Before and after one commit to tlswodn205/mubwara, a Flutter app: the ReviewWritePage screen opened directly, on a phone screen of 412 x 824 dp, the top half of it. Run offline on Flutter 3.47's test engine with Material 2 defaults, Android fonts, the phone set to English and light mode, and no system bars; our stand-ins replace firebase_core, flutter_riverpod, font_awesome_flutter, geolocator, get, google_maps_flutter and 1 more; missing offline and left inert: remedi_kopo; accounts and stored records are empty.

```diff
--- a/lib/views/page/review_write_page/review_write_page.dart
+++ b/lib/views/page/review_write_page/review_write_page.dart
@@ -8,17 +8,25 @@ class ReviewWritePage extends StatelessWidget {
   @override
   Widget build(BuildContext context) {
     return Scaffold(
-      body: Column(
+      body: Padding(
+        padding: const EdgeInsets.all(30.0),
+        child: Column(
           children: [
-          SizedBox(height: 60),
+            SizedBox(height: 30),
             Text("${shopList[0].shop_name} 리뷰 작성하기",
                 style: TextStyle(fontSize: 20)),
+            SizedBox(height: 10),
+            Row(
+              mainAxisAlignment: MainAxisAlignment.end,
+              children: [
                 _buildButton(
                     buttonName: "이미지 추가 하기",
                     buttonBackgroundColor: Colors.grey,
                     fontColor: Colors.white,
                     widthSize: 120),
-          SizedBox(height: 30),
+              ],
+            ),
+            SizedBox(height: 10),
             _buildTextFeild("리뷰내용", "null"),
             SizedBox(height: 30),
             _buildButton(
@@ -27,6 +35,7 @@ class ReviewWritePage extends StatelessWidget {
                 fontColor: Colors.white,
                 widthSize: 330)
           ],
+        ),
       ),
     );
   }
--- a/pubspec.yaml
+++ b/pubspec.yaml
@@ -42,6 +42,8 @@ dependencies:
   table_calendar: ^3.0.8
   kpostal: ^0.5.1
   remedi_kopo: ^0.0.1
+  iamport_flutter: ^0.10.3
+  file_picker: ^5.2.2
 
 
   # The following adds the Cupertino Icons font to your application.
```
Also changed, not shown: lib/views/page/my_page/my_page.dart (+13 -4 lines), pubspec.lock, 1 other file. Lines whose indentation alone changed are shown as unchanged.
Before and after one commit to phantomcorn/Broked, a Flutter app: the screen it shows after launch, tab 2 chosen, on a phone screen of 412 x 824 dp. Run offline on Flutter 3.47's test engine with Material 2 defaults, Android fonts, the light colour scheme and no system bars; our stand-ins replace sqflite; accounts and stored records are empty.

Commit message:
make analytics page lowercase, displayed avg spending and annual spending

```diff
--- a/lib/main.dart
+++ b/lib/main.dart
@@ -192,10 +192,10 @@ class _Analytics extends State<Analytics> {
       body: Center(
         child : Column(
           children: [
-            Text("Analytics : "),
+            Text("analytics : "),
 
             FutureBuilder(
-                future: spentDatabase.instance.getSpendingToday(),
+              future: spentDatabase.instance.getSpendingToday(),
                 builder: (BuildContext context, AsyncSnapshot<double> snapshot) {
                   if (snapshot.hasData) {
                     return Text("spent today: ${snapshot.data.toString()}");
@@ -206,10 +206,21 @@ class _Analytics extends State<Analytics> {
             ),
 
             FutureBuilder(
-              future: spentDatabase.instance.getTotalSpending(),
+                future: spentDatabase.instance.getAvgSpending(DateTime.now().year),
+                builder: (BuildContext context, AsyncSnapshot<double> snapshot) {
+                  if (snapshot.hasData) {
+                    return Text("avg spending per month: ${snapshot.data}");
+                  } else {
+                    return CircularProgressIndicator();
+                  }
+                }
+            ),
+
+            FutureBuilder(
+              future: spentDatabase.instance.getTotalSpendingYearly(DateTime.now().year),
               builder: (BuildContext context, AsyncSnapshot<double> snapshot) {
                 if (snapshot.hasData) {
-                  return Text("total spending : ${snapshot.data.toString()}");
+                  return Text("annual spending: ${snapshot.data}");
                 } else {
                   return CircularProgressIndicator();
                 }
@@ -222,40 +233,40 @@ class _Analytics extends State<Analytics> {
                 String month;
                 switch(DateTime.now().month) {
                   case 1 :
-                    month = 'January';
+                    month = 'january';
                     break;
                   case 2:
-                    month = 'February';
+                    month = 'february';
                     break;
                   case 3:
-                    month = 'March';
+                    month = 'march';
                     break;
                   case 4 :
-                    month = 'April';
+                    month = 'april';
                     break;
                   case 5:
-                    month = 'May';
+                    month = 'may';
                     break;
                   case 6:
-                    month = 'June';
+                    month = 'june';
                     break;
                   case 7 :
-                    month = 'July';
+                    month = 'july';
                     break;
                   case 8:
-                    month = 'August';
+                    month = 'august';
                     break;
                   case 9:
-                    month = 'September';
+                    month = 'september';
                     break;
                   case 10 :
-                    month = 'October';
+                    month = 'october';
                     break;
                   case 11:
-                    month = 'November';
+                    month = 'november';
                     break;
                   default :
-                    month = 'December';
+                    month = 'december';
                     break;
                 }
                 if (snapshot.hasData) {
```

□ □ □ □ □

_WORK ORDER_
What lines of the listing above hold "BuildContext"? Copy all of them.

_RESPONSE_
   Widget build(BuildContext context) {
                 builder: (BuildContext context, AsyncSnapshot<double> snapshot) {
+                builder: (BuildContext context, AsyncSnapshot<double> snapshot) {
               builder: (BuildContext context, AsyncSnapshot<double> snapshot) {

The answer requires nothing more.